Detected change data:
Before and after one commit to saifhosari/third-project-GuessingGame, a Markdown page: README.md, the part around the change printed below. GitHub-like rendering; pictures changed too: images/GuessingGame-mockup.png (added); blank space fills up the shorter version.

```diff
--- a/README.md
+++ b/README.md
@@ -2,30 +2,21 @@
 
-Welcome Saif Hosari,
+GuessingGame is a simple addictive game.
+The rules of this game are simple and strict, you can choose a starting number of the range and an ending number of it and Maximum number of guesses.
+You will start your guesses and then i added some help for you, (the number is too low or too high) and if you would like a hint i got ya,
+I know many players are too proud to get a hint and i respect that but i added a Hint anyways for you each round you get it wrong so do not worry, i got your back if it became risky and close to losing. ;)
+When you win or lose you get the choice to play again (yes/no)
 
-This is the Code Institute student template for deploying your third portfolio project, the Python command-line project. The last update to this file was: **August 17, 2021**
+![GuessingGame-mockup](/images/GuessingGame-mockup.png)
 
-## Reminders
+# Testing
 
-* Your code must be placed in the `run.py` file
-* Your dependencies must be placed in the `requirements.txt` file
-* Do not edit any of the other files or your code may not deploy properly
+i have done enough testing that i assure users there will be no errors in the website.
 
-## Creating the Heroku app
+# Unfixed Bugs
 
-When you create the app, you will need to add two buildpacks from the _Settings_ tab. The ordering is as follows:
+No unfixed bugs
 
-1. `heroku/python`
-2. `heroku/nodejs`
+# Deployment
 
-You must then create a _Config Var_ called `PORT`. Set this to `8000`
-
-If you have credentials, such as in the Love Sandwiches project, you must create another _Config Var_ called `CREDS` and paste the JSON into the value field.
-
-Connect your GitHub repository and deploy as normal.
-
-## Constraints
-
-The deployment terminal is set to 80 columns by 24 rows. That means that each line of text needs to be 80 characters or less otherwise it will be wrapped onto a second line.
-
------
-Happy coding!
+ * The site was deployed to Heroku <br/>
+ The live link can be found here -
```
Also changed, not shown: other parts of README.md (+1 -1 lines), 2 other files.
...
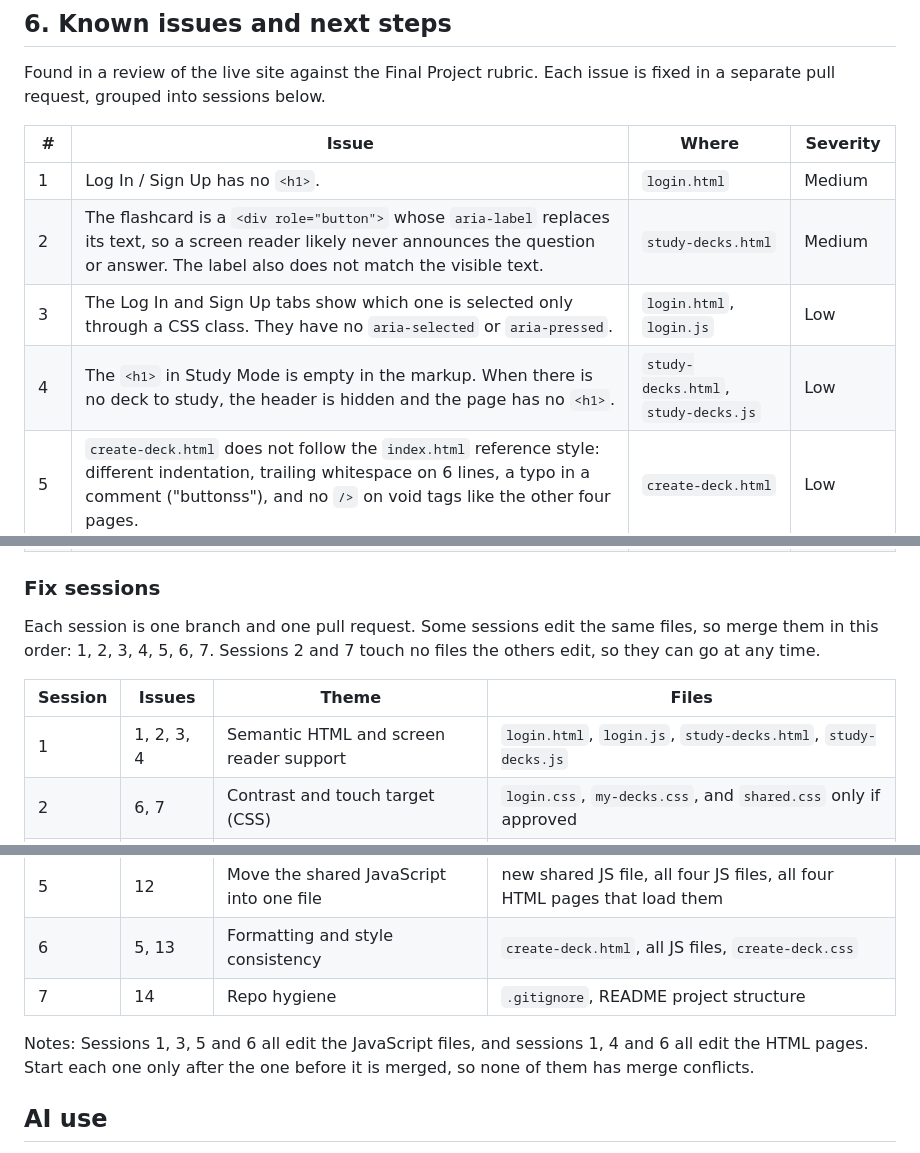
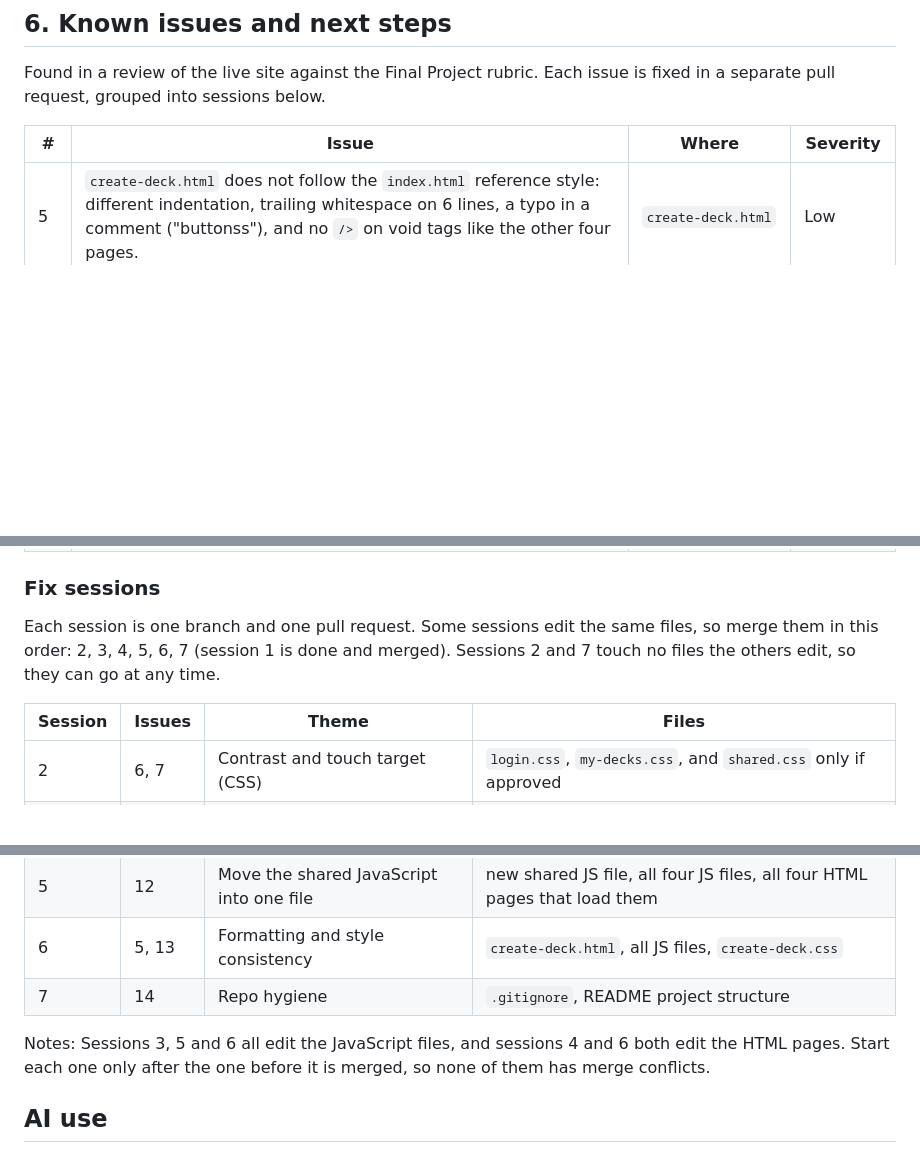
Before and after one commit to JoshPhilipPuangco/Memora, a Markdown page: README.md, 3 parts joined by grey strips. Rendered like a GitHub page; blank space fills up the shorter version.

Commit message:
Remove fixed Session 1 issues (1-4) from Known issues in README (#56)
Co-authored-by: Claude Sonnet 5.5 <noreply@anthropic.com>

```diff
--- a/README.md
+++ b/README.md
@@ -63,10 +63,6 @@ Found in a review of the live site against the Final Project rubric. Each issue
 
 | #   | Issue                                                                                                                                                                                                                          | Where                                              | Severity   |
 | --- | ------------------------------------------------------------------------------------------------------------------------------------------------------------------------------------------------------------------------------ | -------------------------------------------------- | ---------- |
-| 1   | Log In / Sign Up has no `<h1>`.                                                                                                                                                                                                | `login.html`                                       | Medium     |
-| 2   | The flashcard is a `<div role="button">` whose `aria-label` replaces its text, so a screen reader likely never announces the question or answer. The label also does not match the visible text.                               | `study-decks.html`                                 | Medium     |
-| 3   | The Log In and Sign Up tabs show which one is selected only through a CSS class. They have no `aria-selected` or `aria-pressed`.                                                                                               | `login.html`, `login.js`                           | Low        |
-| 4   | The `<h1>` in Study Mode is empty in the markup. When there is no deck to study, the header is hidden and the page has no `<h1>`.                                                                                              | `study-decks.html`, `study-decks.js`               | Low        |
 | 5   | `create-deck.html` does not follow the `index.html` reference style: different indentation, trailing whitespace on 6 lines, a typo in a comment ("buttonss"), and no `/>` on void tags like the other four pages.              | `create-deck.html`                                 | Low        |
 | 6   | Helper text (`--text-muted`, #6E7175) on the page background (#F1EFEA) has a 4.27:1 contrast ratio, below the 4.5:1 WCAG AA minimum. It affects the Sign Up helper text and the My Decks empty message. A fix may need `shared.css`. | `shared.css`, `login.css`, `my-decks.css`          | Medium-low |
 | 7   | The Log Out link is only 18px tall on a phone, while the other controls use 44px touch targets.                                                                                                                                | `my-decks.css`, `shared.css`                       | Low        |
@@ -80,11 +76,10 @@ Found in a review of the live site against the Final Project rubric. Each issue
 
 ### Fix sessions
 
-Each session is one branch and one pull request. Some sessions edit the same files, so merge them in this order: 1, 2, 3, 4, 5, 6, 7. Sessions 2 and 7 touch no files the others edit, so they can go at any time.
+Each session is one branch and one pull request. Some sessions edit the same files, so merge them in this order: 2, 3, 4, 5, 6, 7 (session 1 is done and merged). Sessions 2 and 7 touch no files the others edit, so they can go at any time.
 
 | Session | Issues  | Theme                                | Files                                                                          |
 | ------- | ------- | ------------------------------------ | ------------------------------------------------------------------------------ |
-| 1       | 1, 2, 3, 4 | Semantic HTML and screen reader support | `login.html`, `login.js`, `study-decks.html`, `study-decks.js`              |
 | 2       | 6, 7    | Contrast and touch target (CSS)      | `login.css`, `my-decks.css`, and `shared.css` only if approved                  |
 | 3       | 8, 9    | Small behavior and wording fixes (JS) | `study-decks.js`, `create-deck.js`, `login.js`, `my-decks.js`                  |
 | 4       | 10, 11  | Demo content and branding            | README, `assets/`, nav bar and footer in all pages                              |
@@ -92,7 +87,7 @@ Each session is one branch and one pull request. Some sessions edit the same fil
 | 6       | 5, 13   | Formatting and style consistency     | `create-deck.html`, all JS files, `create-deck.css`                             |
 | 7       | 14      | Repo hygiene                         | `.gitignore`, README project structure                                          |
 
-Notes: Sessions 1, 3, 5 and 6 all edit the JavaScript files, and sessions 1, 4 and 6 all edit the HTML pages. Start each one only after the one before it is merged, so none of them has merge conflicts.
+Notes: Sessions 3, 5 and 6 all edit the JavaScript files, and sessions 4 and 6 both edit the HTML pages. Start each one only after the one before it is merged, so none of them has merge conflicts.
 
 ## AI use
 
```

• **What you will do**:
The lines in the entries above that carry the word "live" must be copied.

• **Written response**:
+ The live link can be found here -
@@ -63,10 +63,6 @@ Found in a review of the live site against the Final Project rubric. Each issue
@@ -80,11 +76,10 @@ Found in a review of the live site against the Final Project rubric. Each issue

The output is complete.